… there are far more serious
and meaningful doctrinal issues underlying the differences between Rome
and Constantinople that require us to realize that to this day neither
the Bishop of Rome nor the Patriarch of Eastern Orthodoxy represent
church bodies that believe, teach and confess the Gospel in its full
truth and purity. Here is Luther on Rome and Constantinople. Thanks to
Dr. Sonntag for passing this quote along:

They really overshot the mark
and appointed a patriarch to the new church in Constantinople without
the previous knowledge and consent of the bishop of Rome, just as
though his co-operation in these matters did not matter at all. This is
where the eternal quarreling and bickering started (as the pope’s

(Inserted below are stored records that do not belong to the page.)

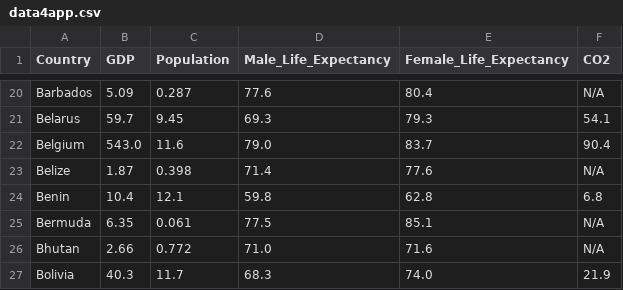
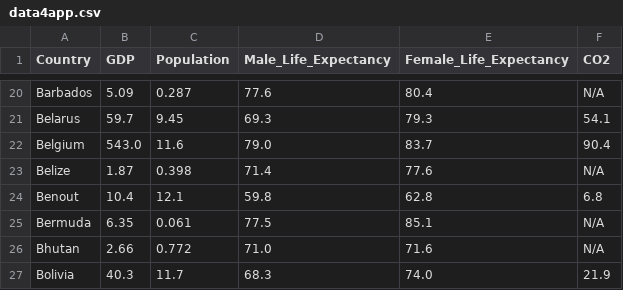
Before and after one commit to tkwoodstock/CS50x_Final_Project, a CSV file: resources/data4app.csv, drawn as a sheet; only a part is shown, gaps mark what is left out.

Commit message:
Update data4app.csv

```diff
--- a/resources/data4app.csv
+++ b/resources/data4app.csv
@@ -23,3 +23,3 @@ Belgium,543.0,11.6,79.0,83.7,90.4
 Belize,1.87,0.398,71.4,77.6,N/A
-Benin,10.4,12.1,59.8,62.8,6.8
+Benout,10.4,12.1,59.8,62.8,6.8
 Bermuda,6.35,0.061,77.5,85.1,N/A
```
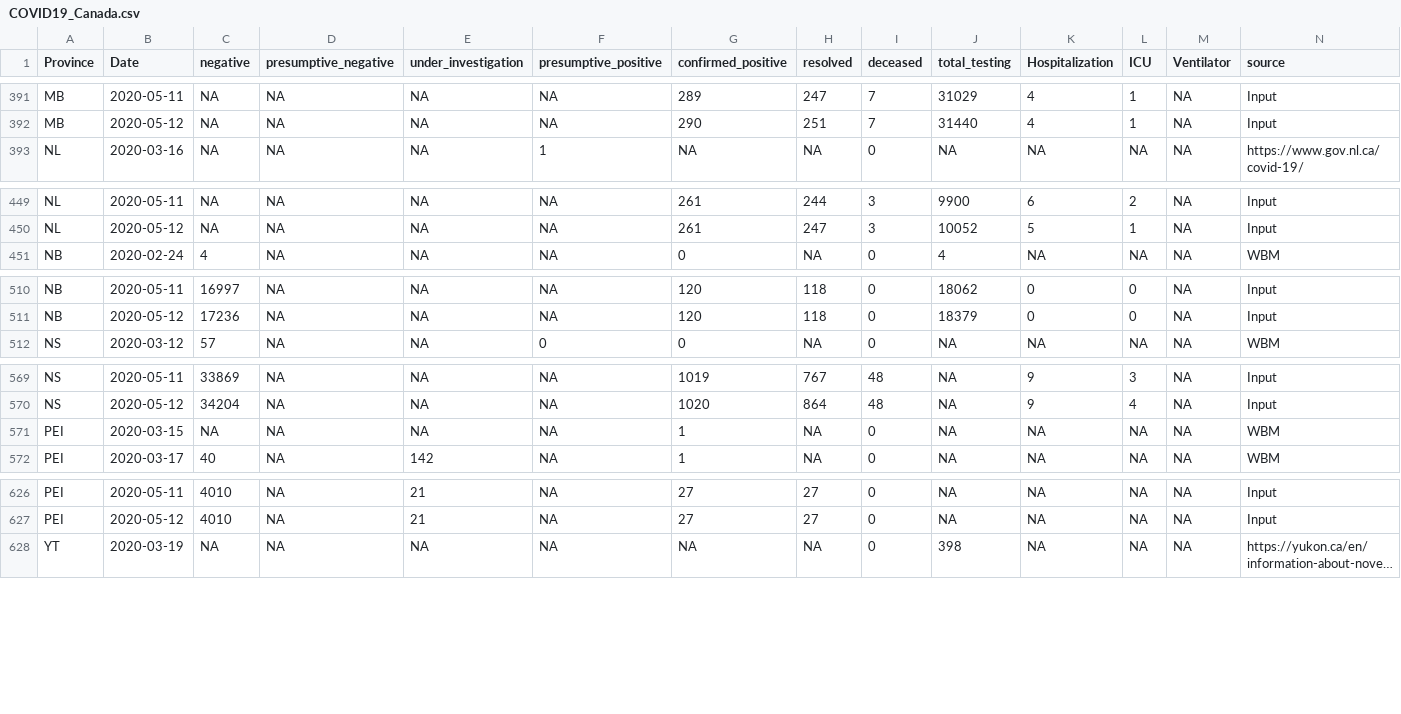
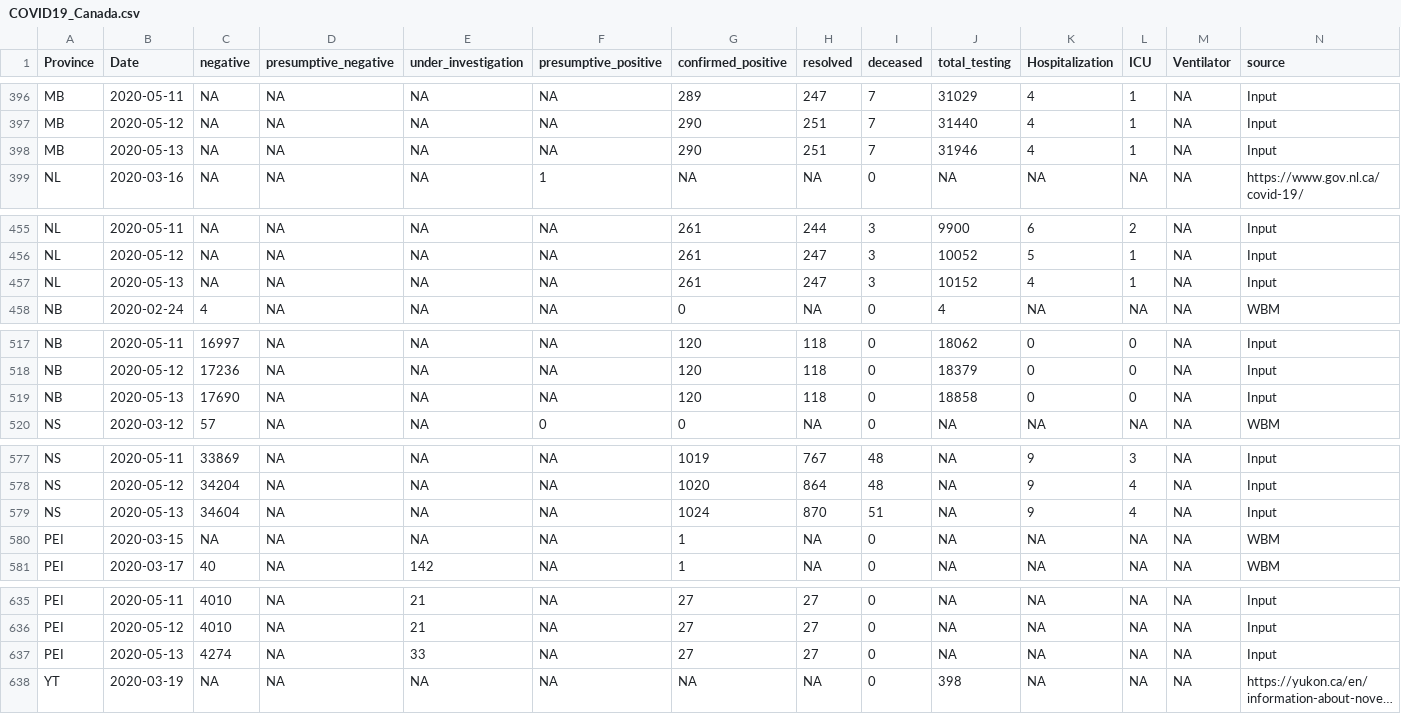
Before and after one commit to wzmli/COVID19-Canada, a CSV file: COVID19_Canada.csv, drawn as a sheet; only a part is shown, gaps mark what is left out; long unchanged cells end in …; rows hold the shown columns only; the diff covers the shown part only; the diff names each change by its address in the sheet, - before the commit and + after, or states it on an @@ line.

```diff
--- a/COVID19_Canada.csv
+++ b/COVID19_Canada.csv
+row 398: MB | 2020-05-13 | NA | NA | NA | NA | 290 | 251 | 7 | 31946 | 4 | 1 | NA | Input
+row 457: NL | 2020-05-13 | NA | NA | NA | NA | 261 | 247 | 3 | 10152 | 4 | 1 | NA | Input
+row 519: NB | 2020-05-13 | 17690 | NA | NA | NA | 120 | 118 | 0 | 18858 | 0 | 0 | NA | Input
+row 579: NS | 2020-05-13 | 34604 | NA | NA | NA | 1024 | 870 | 51 | NA | 9 | 4 | NA | Input
+row 637: PEI | 2020-05-13 | 4274 | NA | 33 | NA | 27 | 27 | 0 | NA | NA | NA | NA | Input
```
Also changed, not shown: 8 added rows elsewhere in this file, git_push/clean.Rout.csv, 5 other files.
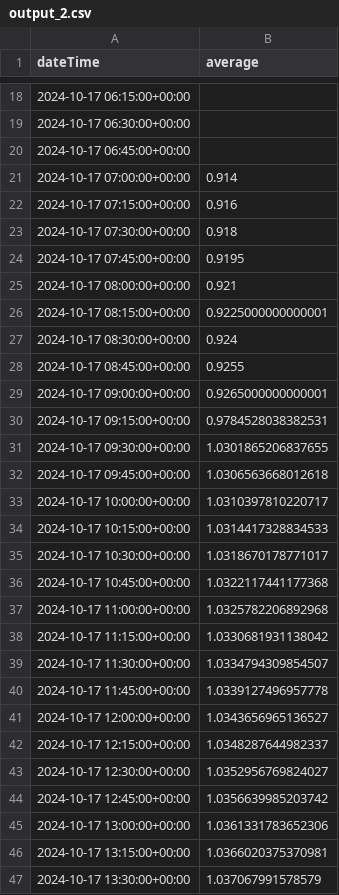
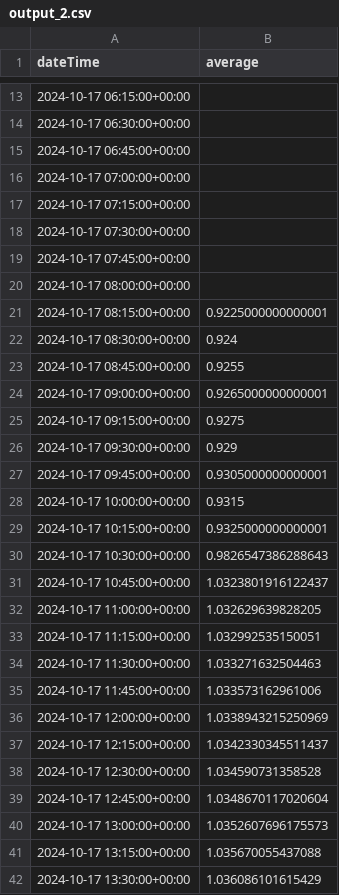
Before and after one commit to jimbruges/flood-monitor-pages, a CSV file: static/output_2.csv, drawn as a sheet; only a part is shown, gaps mark what is left out; the diff covers the shown part only.

```diff
--- a/static/output_2.csv
+++ b/static/output_2.csv
@@ -20,7 +15,7 @@ dateTime,average
 2024-10-17 06:45:00+00:00,
-2024-10-17 07:00:00+00:00,0.914
-2024-10-17 07:15:00+00:00,0.916
-2024-10-17 07:30:00+00:00,0.918
-2024-10-17 07:45:00+00:00,0.9195
-2024-10-17 08:00:00+00:00,0.921
+2024-10-17 07:00:00+00:00,
+2024-10-17 07:15:00+00:00,
+2024-10-17 07:30:00+00:00,
+2024-10-17 07:45:00+00:00,
+2024-10-17 08:00:00+00:00,
 2024-10-17 08:15:00+00:00,0.9225000000000001
@@ -29,19 +24,19 @@ dateTime,average
 2024-10-17 09:00:00+00:00,0.9265000000000001
-2024-10-17 09:15:00+00:00,0.9784528038382531
-2024-10-17 09:30:00+00:00,1.0301865206837655
-2024-10-17 09:45:00+00:00,1.0306563668012618
-2024-10-17 10:00:00+00:00,1.0310397810220717
-2024-10-17 10:15:00+00:00,1.0314417328834533
-2024-10-17 10:30:00+00:00,1.0318670178771017
-2024-10-17 10:45:00+00:00,1.0322117441177368
-2024-10-17 11:00:00+00:00,1.0325782206892968
-2024-10-17 11:15:00+00:00,1.0330681931138042
-2024-10-17 11:30:00+00:00,1.0334794309854507
-2024-10-17 11:45:00+00:00,1.0339127496957778
-2024-10-17 12:00:00+00:00,1.0343656965136527
-2024-10-17 12:15:00+00:00,1.0348287644982337
-2024-10-17 12:30:00+00:00,1.0352956769824027
-2024-10-17 12:45:00+00:00,1.0356639985203742
-2024-10-17 13:00:00+00:00,1.0361331783652306
-2024-10-17 13:15:00+00:00,1.0366020375370981
-2024-10-17 13:30:00+00:00,1.037067991578579
+2024-10-17 09:15:00+00:00,0.9275
+2024-10-17 09:30:00+00:00,0.929
+2024-10-17 09:45:00+00:00,0.9305000000000001
+2024-10-17 10:00:00+00:00,0.9315
+2024-10-17 10:15:00+00:00,0.9325000000000001
+2024-10-17 10:30:00+00:00,0.9826547386288643
+2024-10-17 10:45:00+00:00,1.0323801916122437
+2024-10-17 11:00:00+00:00,1.032629639828205
+2024-10-17 11:15:00+00:00,1.032992535150051
+2024-10-17 11:30:00+00:00,1.033271632504463
+2024-10-17 11:45:00+00:00,1.033573162961006
+2024-10-17 12:00:00+00:00,1.0338943215250969
+2024-10-17 12:15:00+00:00,1.0342330345511437
+2024-10-17 12:30:00+00:00,1.034590731358528
+2024-10-17 12:45:00+00:00,1.0348670117020604
+2024-10-17 13:00:00+00:00,1.0352607696175573
+2024-10-17 13:15:00+00:00,1.035670055437088
+2024-10-17 13:30:00+00:00,1.036086101615429
```
Also changed, not shown: 5 added rows, 5 removed rows and 134 edited cells elsewhere in this file, static/output.csv, 2 other files.
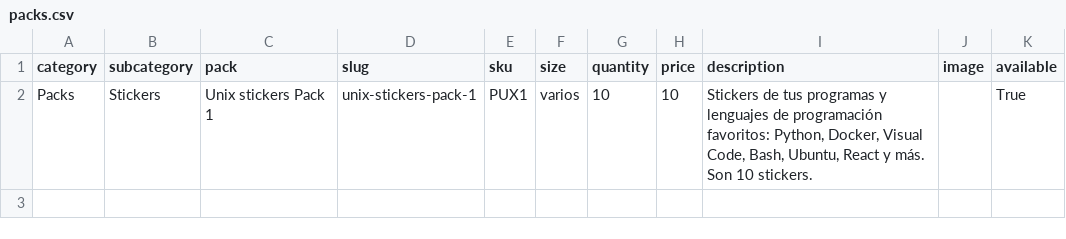
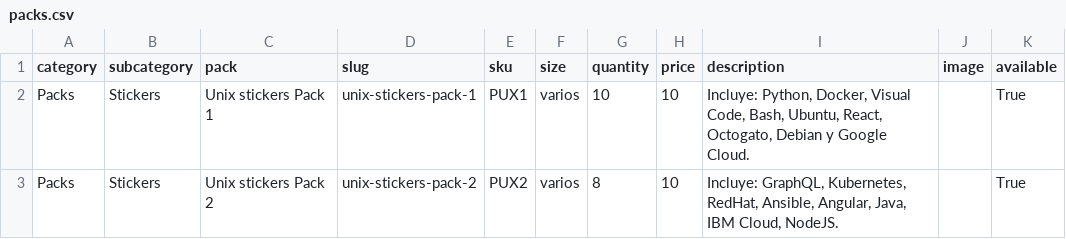
Before and after one commit to OmarGonD/stickers_gallito, a CSV file: static/data/packs.csv, drawn as a sheet; the diff names each change by its address in the sheet, - before the commit and + after, or states it on an @@ line.

```diff
--- a/static/data/packs.csv
+++ b/static/data/packs.csv
-I2 (description): Stickers de tus programas y lenguajes de programación favoritos: Python, Docker, Visual Code, Bash, Ubuntu, React y más. Son 10 stickers.
+I2 (description): Incluye: Python, Docker, Visual Code, Bash, Ubuntu, React, Octogato, Debian y Google Cloud.
+row 3: Packs | Stickers | Unix stickers Pack 2 | unix-stickers-pack-2 | PUX2 | varios | 8 | 10 | Incluye: GraphQL, Kubernetes, RedHat, Ansible, Angular, Java, IBM Cloud, NodeJS. |  | True
```
Also changed, not shown: static/data/products.csv, static/data/samples.csv, 17 other files.
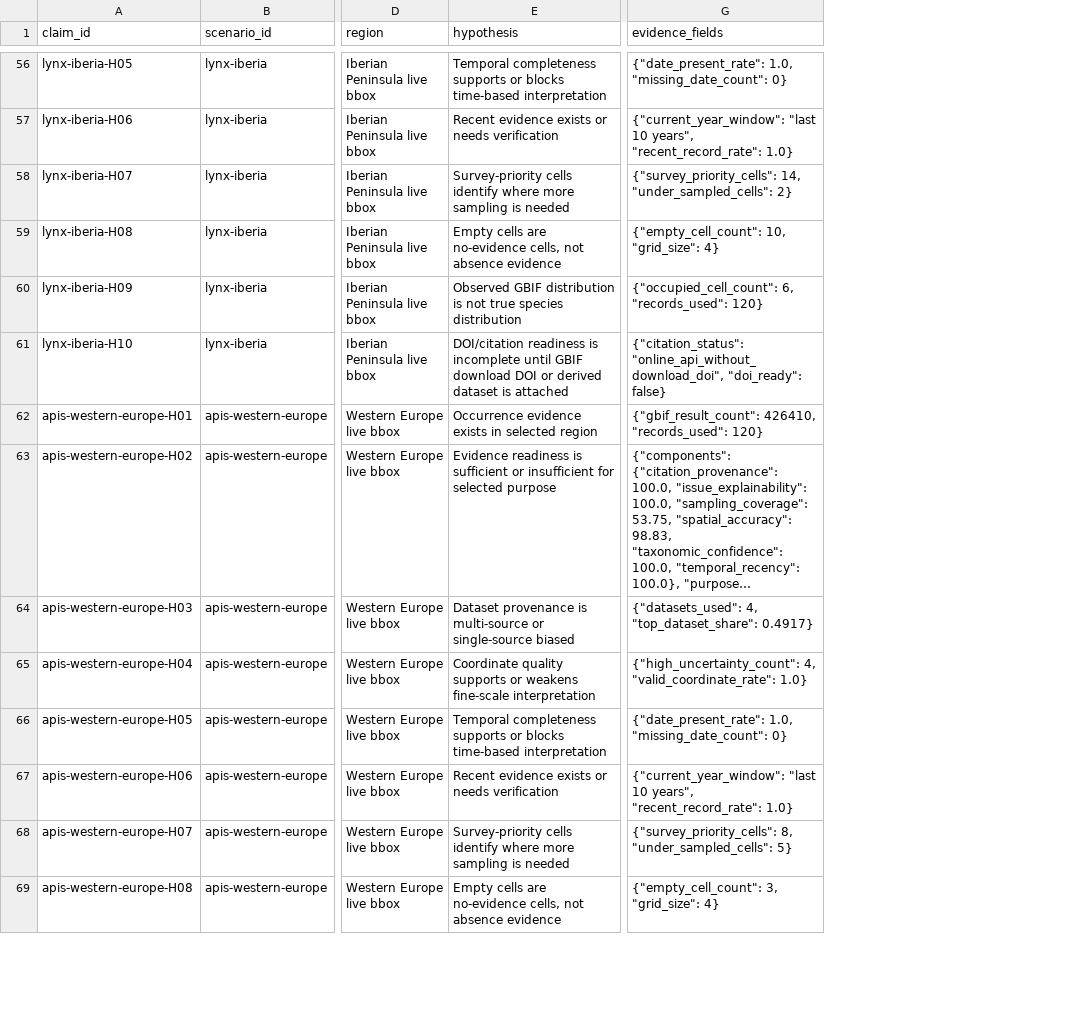
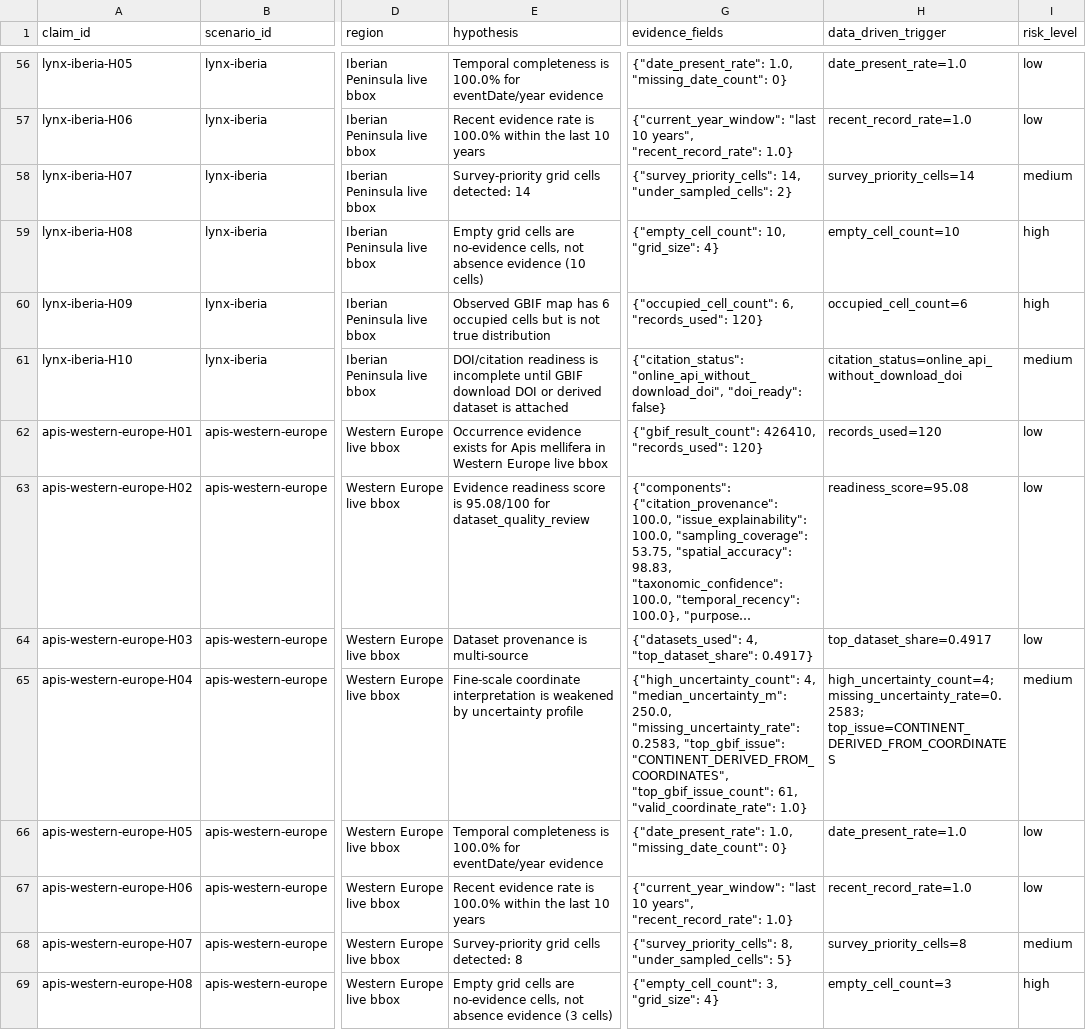
Before and after one commit to Ecooddworld/EcoGenesis_Evidence_Atlas, a CSV file: reports/scientific-theory-suite/theory_claims_100.csv, drawn as a sheet; only a part is shown, gaps mark what is left out; long unchanged cells end in …; the diff covers the shown part only; the diff names each change by its address in the sheet, - before the commit and + after, or states it on an @@ line.

Commit message:
Maximize molecular evidence project

```diff
--- a/reports/scientific-theory-suite/theory_claims_100.csv
+++ b/reports/scientific-theory-suite/theory_claims_100.csv
+column H (data_driven_trigger), rows 56-69: date_present_rate=1.0 | recent_record_rate=1.0 | survey_priority_cells=14 | empty_cell_count=10 | occupied_cell_count=6 | citation_status=online_api_without_download_doi | records_used=120 | readiness_score=95.08 | top_dataset_share=0.4917 | high_uncertainty_count=4; missing_uncertainty_rate=0.2583; top_issue=CONTINENT_DERIVED_FROM_COORDINATES | date_present_rate=1.0 | recent_record_rate=1.0 | survey_priority_cells=8 | empty_cell_count=3
+column I (risk_level), rows 56-69: low | low | medium | high | high | medium | low | low | low | medium | low | low | medium | high
-E56 (hypothesis): Temporal completeness supports or blocks time-based interpretation
+E56 (hypothesis): Temporal completeness is 100.0% for eventDate/year evidence
-E57 (hypothesis): Recent evidence exists or needs verification
+E57 (hypothesis): Recent evidence rate is 100.0% within the last 10 years
-E58 (hypothesis): Survey-priority cells identify where more sampling is needed
+E58 (hypothesis): Survey-priority grid cells detected: 14
-E59 (hypothesis): Empty cells are no-evidence cells, not absence evidence
+E59 (hypothesis): Empty grid cells are no-evidence cells, not absence evidence (10 cells)
-E60 (hypothesis): Observed GBIF distribution is not true species distribution
+E60 (hypothesis): Observed GBIF map has 6 occupied cells but is not true distribution
-E62 (hypothesis): …evidence exists in selected region
+E62 (hypothesis): …evidence exists for Apis mellifera in Western Europe live bbox
-E63 (hypothesis): Evidence readiness is sufficient or insufficient for selected purpose
+E63 (hypothesis): Evidence readiness score is 95.08/100 for dataset_quality_review
-E64 (hypothesis): …is multi-source or single-source biased
+E64 (hypothesis): …is multi-source
-E65 (hypothesis): Coordinate quality supports or weakens fine-scale interpretation
+E65 (hypothesis): Fine-scale coordinate interpretation is weakened by uncertainty profile
-G65 (evidence_fields): {"high_uncertainty_count": 4, "valid_coordinate_rate": 1.0}
+G65 (evidence_fields): {"high_uncertainty_count": 4, "median_uncertainty_m": 250.0, "missing_uncertainty_rate": 0.2583, "top_gbif_issue": "CONTINENT_DERIVED_FROM_COORDINATES", "top_gbif_issue_count": 61, "valid_coordinate_rate": 1.0}
-E66 (hypothesis): Temporal completeness supports or blocks time-based interpretation
+E66 (hypothesis): Temporal completeness is 100.0% for eventDate/year evidence
-E67 (hypothesis): Recent evidence exists or needs verification
+E67 (hypothesis): Recent evidence rate is 100.0% within the last 10 years
-E68 (hypothesis): Survey-priority cells identify where more sampling is needed
+E68 (hypothesis): Survey-priority grid cells detected: 8
-E69 (hypothesis): Empty cells are no-evidence cells, not absence evidence
+E69 (hypothesis): Empty grid cells are no-evidence cells, not absence evidence (3 cells)
```
Also changed, not shown: 88 edited cells elsewhere in this file, reports/scientific-theory-suite/scenario_metrics.csv, 22 other files.
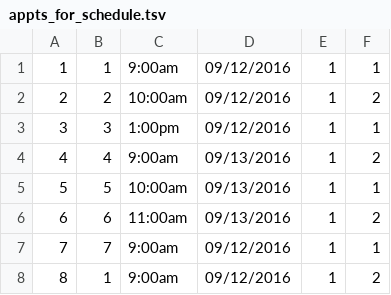
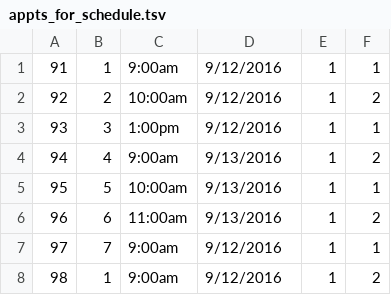
Before and after one commit to Rubamhassan/Appointment-App, a TSV file: seed_data/appts_for_schedule.tsv, drawn as a sheet.

```diff
--- a/seed_data/appts_for_schedule.tsv
+++ b/seed_data/appts_for_schedule.tsv
@@ -1,8 +1,8 @@
-1	1	"9:00am"	"09/12/2016"	1	1
-2	2	"10:00am"	"09/12/2016"	1	2
-3	3	"1:00pm"	"09/12/2016"	1	1
-4	4	"9:00am"	"09/13/2016"	1	2
-5	5	"10:00am"	"09/13/2016"	1	1
-6	6	"11:00am"	"09/13/2016"	1	2
-7	7	"9:00am"	"09/12/2016"	1	1
-8	1	"9:00am"	"09/12/2016"	1	2
+91	1	9:00am	9/12/2016	1	1
+92	2	10:00am	9/12/2016	1	2
+93	3	1:00pm	9/12/2016	1	1
+94	4	9:00am	9/13/2016	1	2
+95	5	10:00am	9/13/2016	1	1
+96	6	11:00am	9/13/2016	1	2
+97	7	9:00am	9/12/2016	1	1
+98	1	9:00am	9/12/2016	1	2
```
Also changed, not shown: 21 other files.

hypocrites themselves write)
 between the bishops of Rome and Constantinople over primacy or supreme authority. When the bishop
of Constantinople (though he was in a new city) was as patriarch the
equal of the bishop of Rome, the one at Rome feared that the other
would arrogate the primacy to himself—which afterward actually
happened. The bishops of Constantinople asserted that the emperor had
his residence or court in Constantinople and not in Rome and that
Constantinople was known as “new Rome”; this is why he would have to be
the supreme bishop because he was the bishop of the imperial city and
court. On the other hand, the one in Rome asserted that Rome was the
true Rome, and that the emperor was known as the Roman emperor and not
the Constantinopolitan emperor, and that Rome had existed before
Constantinople. They indulged in such childish, womanish, and foolish
squabbles that it is a sin and a shame to hear and read. The bickering went on until Phocas
became
emperor. He had had the pious emperor Maurice (whom history calls a
saint), his predecessor and lord (Phocas had been his captain)
beheaded, together with his wife and children. This godly Cain
confirmed the supremacy of bishop Boniface
of Rome over all other bishops. And this
kind of supremacy could have been justly certified by no better man
than by this shameful murderer of an emperor! So Rome had as good a
beginning of papacy as its empire had previously had, when Romulus
murdered his brother Remus so that he could rule alone and name the
city after himself. Nevertheless, the bishops of Constantinople paid no
attention to this, and the squabble continued on and on, although the
Roman bishops meanwhile embellished the emperor Phocas’ certification
with fig leaves [
Gen. 3:7], and screamed loudly with great bellowing, Revelation 12 [13:5], that the church of Rome was supreme, not by human command but by Christ’s own institution, Matthew 16 [:18], “You are Peter.” But the ones in Constantinople saw that those in Rome were quoting the words of Christ falsely and senselessly, like uneducated people, and ignored them. Thus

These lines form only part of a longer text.